------ Input for this task

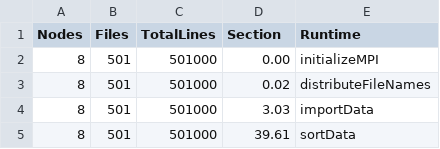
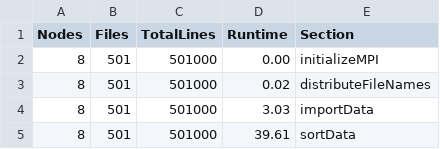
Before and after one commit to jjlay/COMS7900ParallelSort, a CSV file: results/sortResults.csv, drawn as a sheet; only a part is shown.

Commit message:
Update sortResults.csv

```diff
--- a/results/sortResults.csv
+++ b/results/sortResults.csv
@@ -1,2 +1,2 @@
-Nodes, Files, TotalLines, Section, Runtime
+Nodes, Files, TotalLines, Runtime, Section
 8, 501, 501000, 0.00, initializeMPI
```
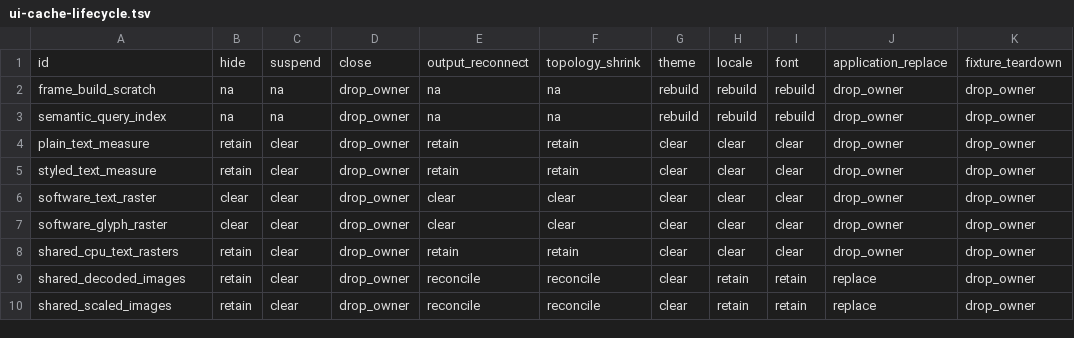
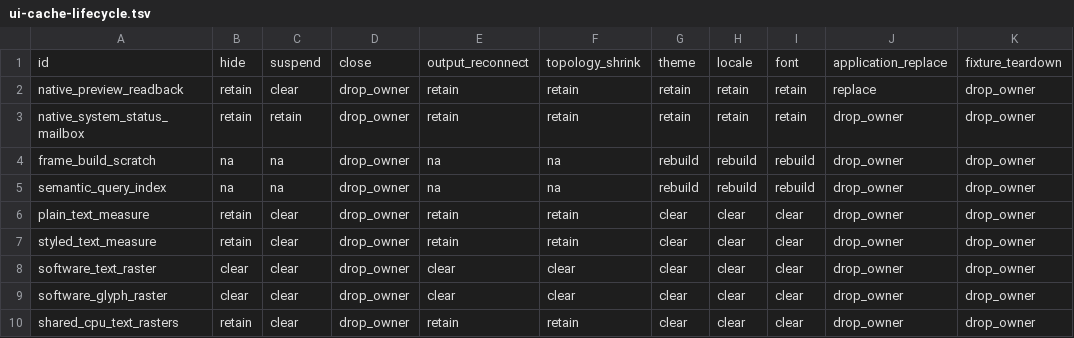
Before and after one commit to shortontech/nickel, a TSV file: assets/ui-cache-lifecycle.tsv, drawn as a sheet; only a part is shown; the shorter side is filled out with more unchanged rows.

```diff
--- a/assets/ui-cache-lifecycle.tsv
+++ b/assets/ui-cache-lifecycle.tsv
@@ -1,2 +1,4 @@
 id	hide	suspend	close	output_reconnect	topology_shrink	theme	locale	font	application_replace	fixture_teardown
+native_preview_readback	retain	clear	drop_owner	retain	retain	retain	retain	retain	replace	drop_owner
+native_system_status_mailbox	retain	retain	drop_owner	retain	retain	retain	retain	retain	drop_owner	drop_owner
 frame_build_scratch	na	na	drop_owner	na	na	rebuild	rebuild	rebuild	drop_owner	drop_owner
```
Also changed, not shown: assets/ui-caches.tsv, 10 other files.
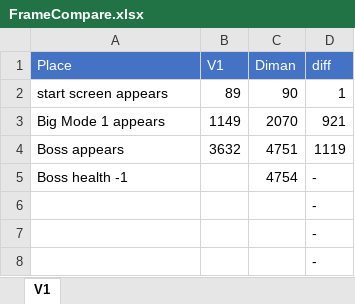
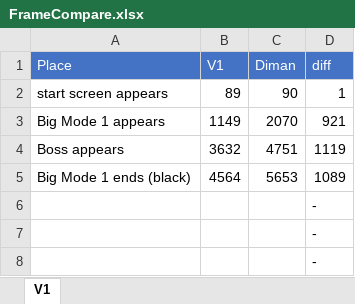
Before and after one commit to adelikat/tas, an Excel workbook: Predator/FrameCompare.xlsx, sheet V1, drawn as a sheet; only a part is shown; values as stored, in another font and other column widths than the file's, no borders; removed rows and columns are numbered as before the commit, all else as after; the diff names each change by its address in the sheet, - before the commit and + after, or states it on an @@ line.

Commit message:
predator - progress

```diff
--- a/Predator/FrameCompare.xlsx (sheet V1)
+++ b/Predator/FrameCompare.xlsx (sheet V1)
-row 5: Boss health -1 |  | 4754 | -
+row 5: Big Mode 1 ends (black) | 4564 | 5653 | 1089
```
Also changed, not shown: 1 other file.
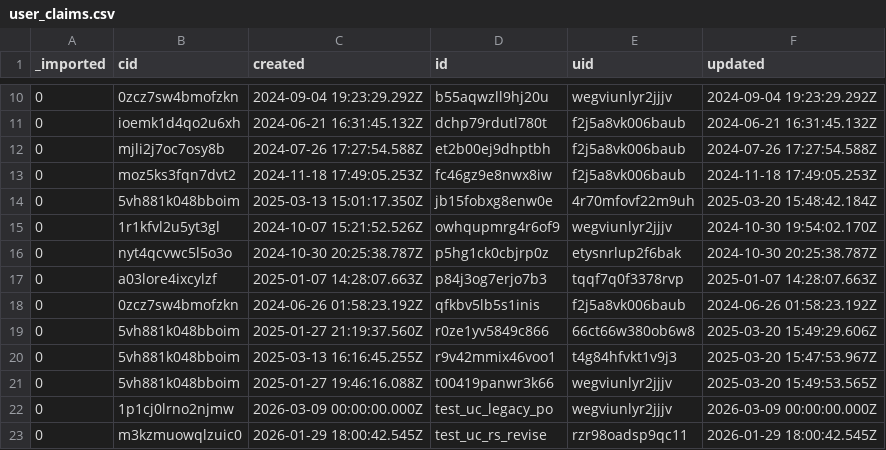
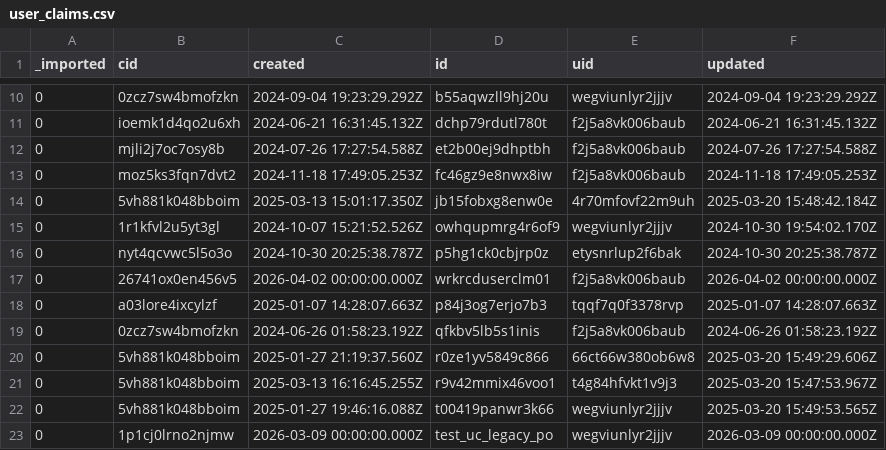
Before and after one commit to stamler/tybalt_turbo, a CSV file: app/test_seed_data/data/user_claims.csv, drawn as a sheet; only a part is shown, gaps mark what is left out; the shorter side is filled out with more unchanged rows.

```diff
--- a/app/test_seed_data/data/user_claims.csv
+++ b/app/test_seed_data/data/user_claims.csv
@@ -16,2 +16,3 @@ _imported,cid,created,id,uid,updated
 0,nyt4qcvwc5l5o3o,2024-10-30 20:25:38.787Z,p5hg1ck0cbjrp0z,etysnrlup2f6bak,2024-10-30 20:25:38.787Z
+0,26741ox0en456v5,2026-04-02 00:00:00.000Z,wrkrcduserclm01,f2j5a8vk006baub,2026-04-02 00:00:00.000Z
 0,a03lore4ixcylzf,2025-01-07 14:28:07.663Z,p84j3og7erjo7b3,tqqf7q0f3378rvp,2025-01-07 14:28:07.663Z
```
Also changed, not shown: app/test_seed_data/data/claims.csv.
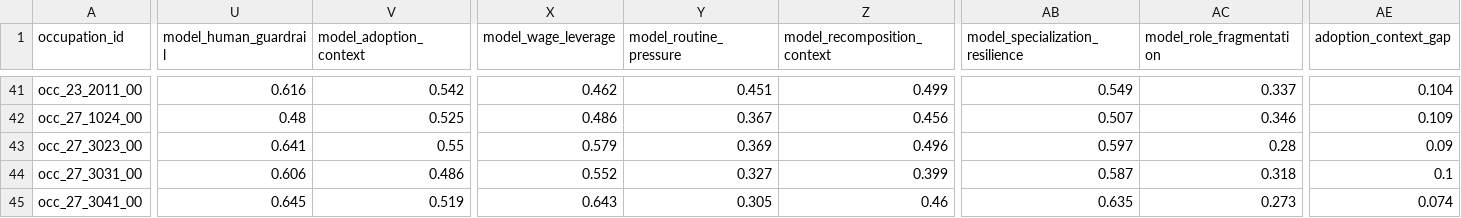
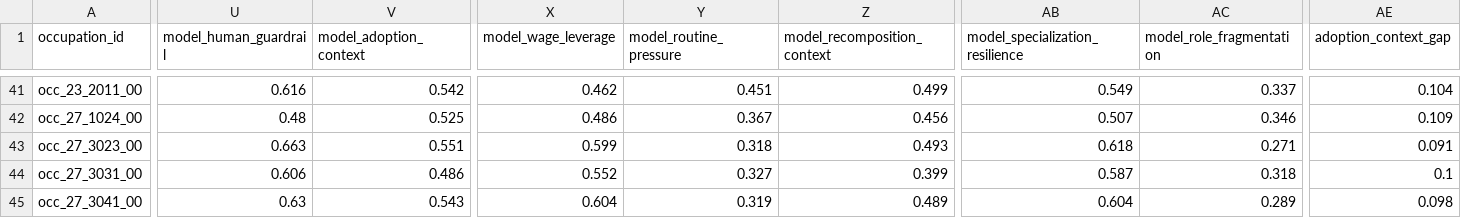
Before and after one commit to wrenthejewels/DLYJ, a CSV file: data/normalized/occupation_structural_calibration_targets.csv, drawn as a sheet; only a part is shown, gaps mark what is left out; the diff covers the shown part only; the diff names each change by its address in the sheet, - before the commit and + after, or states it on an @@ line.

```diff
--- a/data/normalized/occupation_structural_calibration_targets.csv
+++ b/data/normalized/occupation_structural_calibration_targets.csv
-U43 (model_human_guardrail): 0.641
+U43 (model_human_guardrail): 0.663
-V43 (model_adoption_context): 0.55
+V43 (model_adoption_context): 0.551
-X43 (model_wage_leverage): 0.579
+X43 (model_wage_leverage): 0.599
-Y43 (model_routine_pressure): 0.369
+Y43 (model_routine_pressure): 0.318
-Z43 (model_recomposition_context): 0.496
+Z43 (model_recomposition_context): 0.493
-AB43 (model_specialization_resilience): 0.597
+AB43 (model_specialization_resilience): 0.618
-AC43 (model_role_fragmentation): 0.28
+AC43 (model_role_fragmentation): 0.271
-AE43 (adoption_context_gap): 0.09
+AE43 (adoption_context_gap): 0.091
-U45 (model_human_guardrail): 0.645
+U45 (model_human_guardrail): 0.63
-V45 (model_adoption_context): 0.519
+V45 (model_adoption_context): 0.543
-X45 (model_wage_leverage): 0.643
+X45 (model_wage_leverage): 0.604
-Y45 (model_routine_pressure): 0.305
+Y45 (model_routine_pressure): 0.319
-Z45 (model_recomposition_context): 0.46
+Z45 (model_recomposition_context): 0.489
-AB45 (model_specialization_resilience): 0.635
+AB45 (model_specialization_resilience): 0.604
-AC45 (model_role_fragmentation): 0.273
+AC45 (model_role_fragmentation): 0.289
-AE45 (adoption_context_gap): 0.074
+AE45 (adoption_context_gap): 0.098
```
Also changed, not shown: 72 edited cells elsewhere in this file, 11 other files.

------------

## To do
A verbatim copy of the records is expected, from their first line through the line with "Also changed, not shown: assets/ui-caches.tsv, 10", inclusive, with the pictures removed.

## Reply to the task
Before and after one commit to jjlay/COMS7900ParallelSort, a CSV file: results/sortResults.csv, drawn as a sheet; only a part is shown.

Commit message:
Update sortResults.csv

```diff
--- a/results/sortResults.csv
+++ b/results/sortResults.csv
@@ -1,2 +1,2 @@
-Nodes, Files, TotalLines, Section, Runtime
+Nodes, Files, TotalLines, Runtime, Section
 8, 501, 501000, 0.00, initializeMPI
```
Before and after one commit to shortontech/nickel, a TSV file: assets/ui-cache-lifecycle.tsv, drawn as a sheet; only a part is shown; the shorter side is filled out with more unchanged rows.

```diff
--- a/assets/ui-cache-lifecycle.tsv
+++ b/assets/ui-cache-lifecycle.tsv
@@ -1,2 +1,4 @@
 id	hide	suspend	close	output_reconnect	topology_shrink	theme	locale	font	application_replace	fixture_teardown
+native_preview_readback	retain	clear	drop_owner	retain	retain	retain	retain	retain	replace	drop_owner
+native_system_status_mailbox	retain	retain	drop_owner	retain	retain	retain	retain	retain	drop_owner	drop_owner
 frame_build_scratch	na	na	drop_owner	na	na	rebuild	rebuild	rebuild	drop_owner	drop_owner
```
Also changed, not shown: assets/ui-caches.tsv, 10 other files.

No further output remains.